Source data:

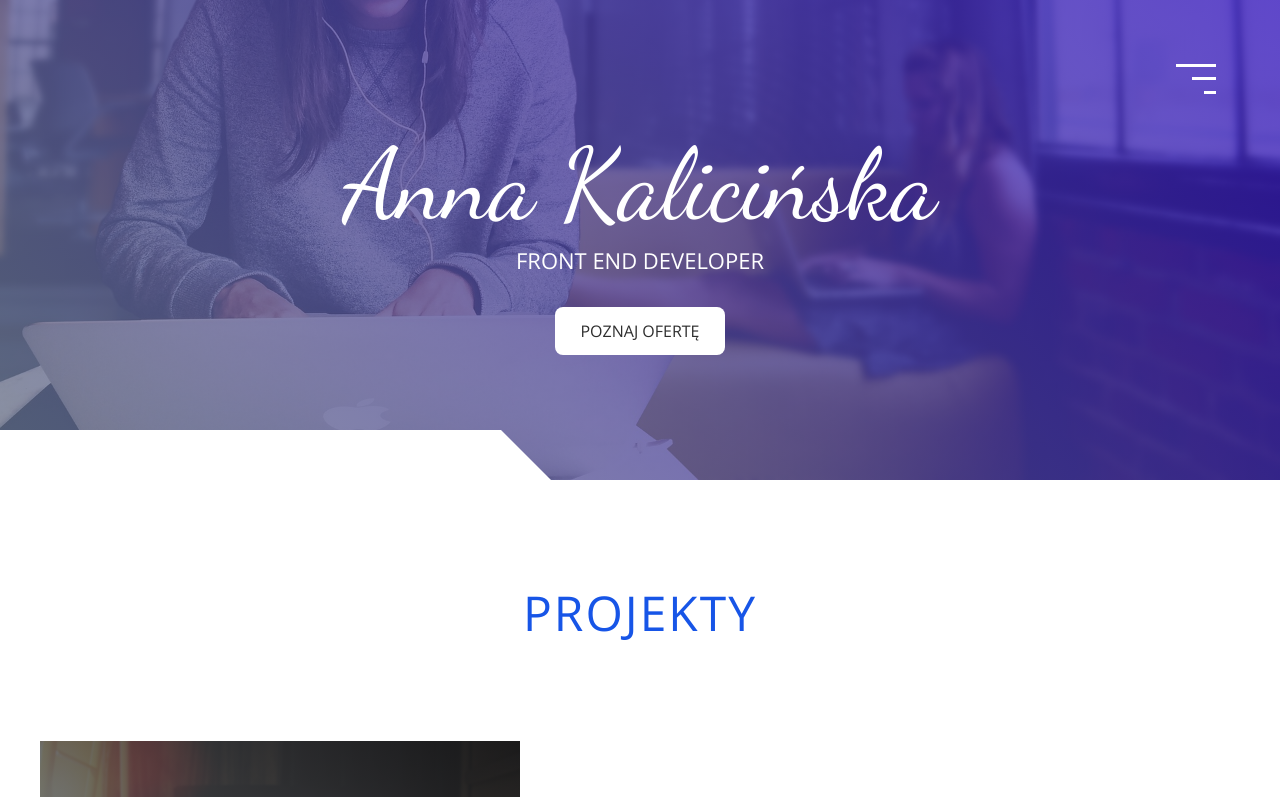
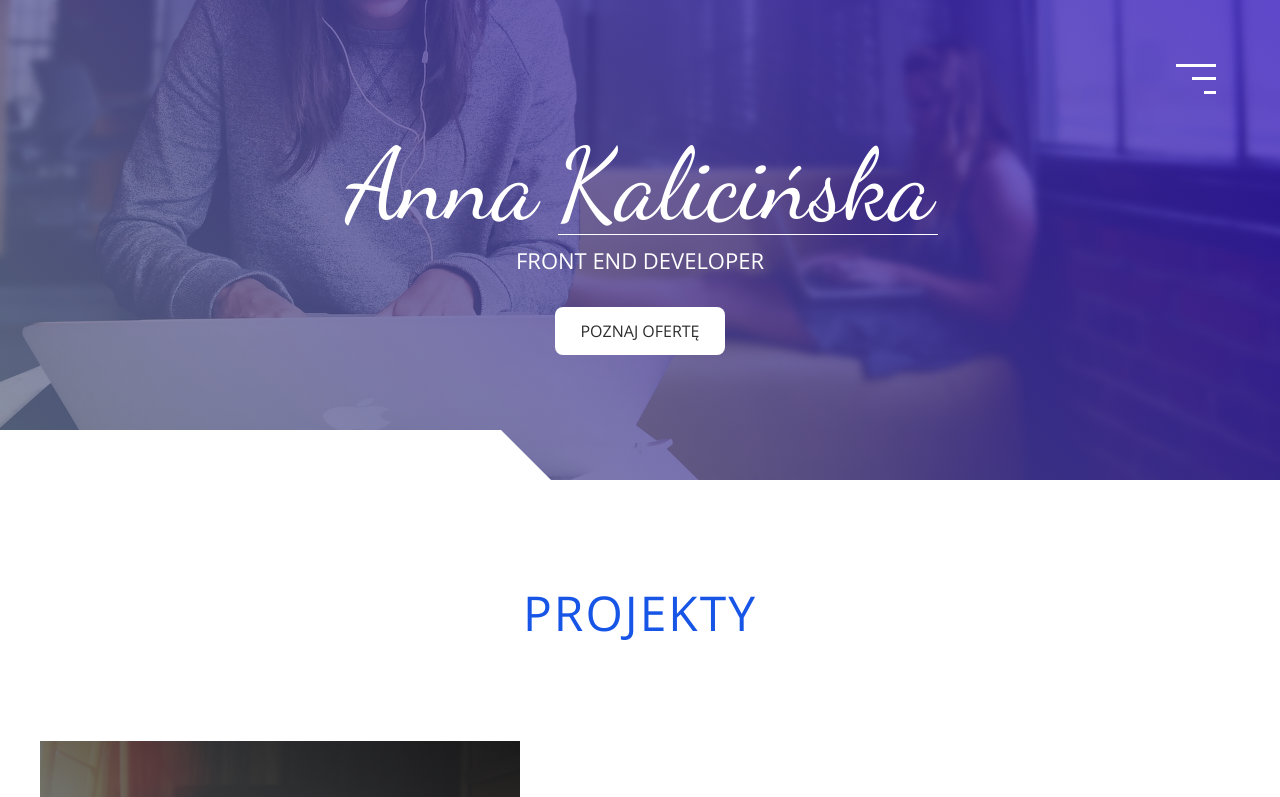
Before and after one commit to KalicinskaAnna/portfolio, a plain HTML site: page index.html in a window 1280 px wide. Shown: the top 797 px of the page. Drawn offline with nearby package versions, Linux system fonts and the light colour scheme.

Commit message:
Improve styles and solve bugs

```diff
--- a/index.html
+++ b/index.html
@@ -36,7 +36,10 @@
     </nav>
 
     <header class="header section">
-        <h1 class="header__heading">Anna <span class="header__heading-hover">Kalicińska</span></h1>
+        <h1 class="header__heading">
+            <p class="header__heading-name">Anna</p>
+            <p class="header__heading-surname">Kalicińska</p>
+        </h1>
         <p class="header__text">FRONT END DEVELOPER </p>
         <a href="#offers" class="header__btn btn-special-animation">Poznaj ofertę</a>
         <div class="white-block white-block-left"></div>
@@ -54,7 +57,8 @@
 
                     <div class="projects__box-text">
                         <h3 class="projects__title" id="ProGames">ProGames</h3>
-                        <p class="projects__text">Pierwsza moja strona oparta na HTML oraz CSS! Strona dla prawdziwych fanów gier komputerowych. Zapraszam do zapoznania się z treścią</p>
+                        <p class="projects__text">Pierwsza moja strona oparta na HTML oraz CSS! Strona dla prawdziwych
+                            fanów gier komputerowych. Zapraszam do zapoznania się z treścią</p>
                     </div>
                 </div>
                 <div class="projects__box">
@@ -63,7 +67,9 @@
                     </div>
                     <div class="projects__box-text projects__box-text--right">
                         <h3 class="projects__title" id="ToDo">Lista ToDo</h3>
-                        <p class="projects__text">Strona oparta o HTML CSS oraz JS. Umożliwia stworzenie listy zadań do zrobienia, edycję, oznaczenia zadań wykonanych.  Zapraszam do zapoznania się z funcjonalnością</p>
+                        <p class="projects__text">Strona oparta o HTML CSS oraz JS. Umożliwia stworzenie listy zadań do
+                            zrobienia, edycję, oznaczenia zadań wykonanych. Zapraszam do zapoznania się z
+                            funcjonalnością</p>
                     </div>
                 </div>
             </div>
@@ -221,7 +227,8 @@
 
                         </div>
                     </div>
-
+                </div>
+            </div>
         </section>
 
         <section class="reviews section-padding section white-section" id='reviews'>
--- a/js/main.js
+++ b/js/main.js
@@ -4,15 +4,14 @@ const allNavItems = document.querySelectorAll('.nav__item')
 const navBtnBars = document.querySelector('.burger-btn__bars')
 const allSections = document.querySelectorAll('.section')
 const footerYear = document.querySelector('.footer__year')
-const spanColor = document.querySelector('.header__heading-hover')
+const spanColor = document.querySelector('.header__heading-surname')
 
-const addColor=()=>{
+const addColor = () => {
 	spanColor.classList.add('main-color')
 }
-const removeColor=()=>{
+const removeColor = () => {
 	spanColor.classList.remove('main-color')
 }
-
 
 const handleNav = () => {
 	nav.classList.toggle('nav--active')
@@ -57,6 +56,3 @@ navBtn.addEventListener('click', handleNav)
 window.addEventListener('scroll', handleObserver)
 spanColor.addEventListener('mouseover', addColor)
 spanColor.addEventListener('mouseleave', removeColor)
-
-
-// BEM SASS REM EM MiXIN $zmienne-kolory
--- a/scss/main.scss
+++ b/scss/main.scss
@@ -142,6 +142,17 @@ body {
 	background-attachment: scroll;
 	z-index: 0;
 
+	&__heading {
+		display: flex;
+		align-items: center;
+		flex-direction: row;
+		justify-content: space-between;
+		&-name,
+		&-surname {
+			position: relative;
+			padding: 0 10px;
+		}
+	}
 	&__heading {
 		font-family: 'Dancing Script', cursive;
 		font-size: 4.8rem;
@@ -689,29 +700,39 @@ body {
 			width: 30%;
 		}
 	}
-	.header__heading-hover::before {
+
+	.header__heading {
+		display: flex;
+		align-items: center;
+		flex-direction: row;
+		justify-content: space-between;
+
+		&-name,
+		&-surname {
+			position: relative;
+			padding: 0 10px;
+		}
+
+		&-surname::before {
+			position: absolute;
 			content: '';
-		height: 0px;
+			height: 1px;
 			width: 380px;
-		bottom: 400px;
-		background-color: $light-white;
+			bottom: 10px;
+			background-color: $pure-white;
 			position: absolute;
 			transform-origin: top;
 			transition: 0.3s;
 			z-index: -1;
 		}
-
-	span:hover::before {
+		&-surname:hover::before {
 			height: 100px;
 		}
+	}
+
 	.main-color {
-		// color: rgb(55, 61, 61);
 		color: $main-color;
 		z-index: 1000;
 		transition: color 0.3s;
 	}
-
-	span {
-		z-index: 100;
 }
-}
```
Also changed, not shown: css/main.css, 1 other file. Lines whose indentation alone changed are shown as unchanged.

--

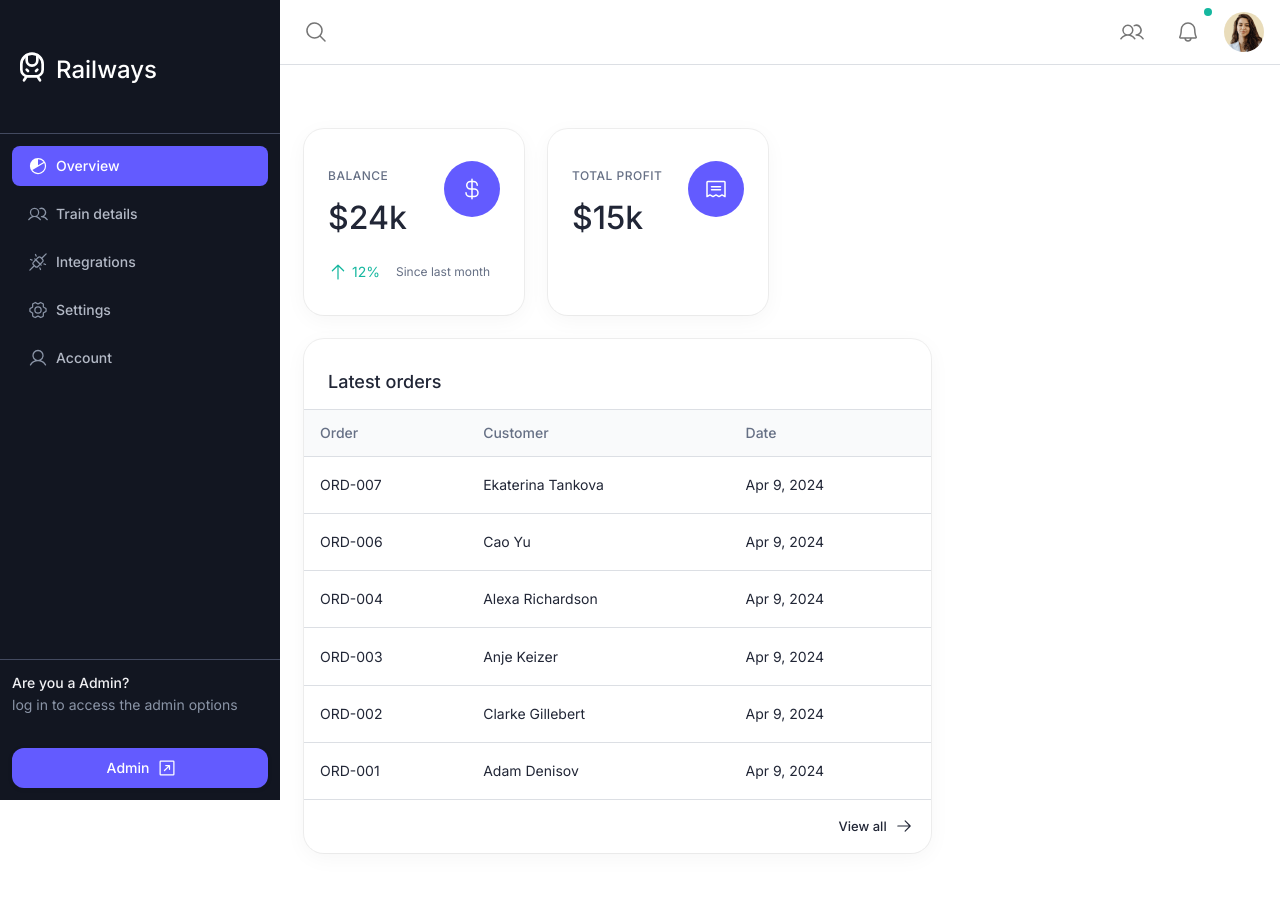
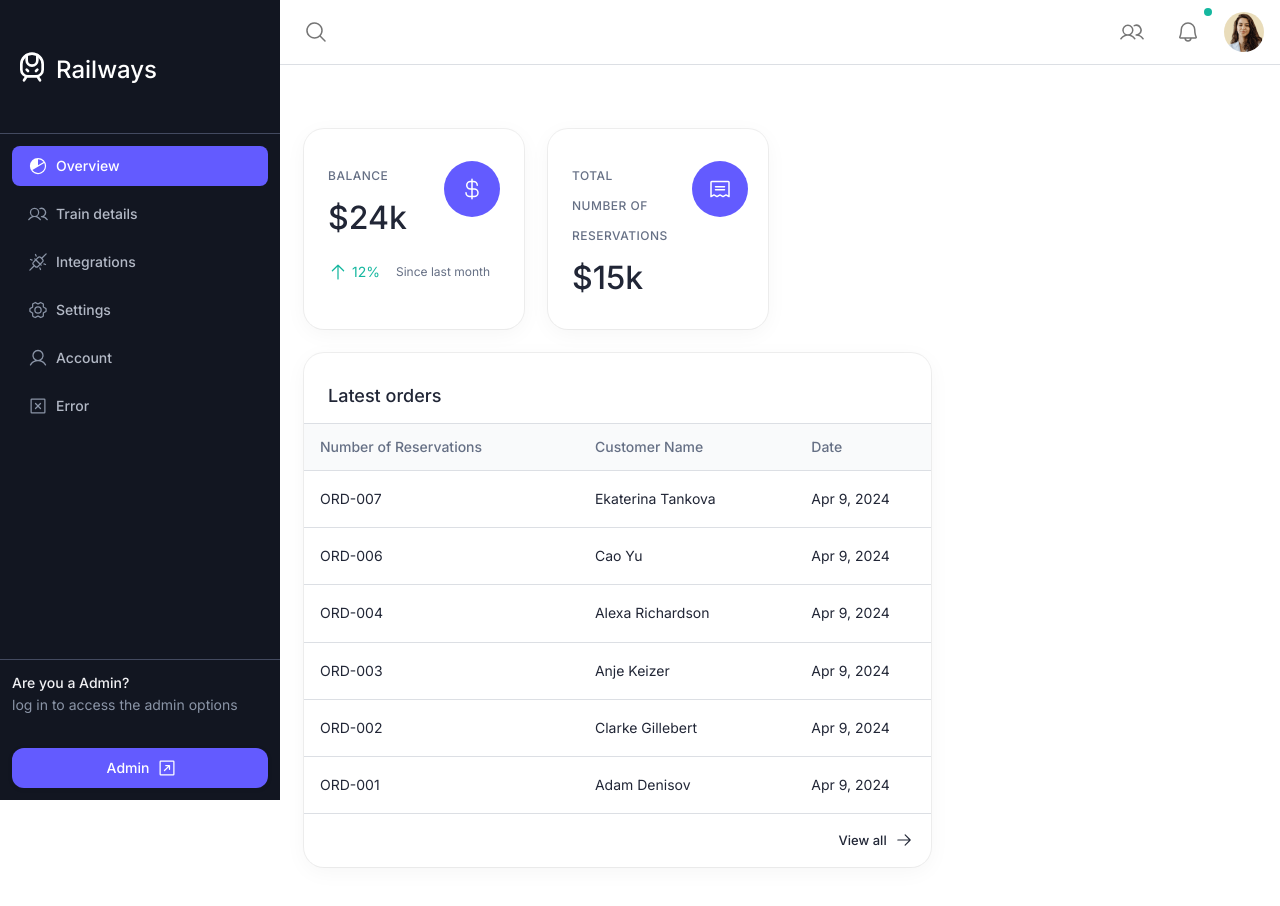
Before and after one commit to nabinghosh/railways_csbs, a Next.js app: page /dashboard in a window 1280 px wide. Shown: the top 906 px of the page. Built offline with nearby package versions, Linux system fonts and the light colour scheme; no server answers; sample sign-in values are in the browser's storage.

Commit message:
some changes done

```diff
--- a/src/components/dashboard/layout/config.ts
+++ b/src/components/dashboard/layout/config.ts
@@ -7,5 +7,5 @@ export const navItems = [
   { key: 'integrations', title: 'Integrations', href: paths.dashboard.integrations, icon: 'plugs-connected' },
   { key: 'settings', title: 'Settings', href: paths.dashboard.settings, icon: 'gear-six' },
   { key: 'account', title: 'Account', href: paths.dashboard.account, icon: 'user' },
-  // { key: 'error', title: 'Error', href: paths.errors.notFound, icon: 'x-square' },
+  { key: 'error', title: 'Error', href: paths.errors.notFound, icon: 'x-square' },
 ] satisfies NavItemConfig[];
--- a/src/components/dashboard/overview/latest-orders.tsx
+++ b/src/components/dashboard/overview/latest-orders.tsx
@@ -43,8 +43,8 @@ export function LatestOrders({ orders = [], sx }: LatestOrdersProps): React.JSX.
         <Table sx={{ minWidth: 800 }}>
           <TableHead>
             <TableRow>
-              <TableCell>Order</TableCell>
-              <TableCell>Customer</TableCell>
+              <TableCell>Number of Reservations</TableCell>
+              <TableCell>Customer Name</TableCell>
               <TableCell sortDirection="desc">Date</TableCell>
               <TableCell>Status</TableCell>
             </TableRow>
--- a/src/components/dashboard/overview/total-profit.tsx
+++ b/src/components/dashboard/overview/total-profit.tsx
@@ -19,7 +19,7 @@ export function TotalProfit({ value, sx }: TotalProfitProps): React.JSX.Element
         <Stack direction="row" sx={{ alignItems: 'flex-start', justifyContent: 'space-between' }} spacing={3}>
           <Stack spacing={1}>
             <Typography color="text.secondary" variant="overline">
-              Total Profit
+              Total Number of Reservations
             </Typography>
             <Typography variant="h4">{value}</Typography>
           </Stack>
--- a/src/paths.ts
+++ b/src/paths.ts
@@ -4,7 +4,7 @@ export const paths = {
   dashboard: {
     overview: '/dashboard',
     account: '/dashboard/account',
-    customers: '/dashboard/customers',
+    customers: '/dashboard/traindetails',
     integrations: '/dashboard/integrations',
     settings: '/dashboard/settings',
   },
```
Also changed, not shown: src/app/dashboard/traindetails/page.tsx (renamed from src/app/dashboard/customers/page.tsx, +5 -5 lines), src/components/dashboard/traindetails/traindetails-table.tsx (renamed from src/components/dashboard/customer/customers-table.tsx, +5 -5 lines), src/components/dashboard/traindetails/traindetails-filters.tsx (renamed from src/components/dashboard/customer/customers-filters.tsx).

What to do: Wherever "section" appears in a line of the entries, copy that line.

Written response:
     <header class="header section">
         </section>
         <section class="reviews section-padding section white-section" id='reviews'>
 const allSections = document.querySelectorAll('.section')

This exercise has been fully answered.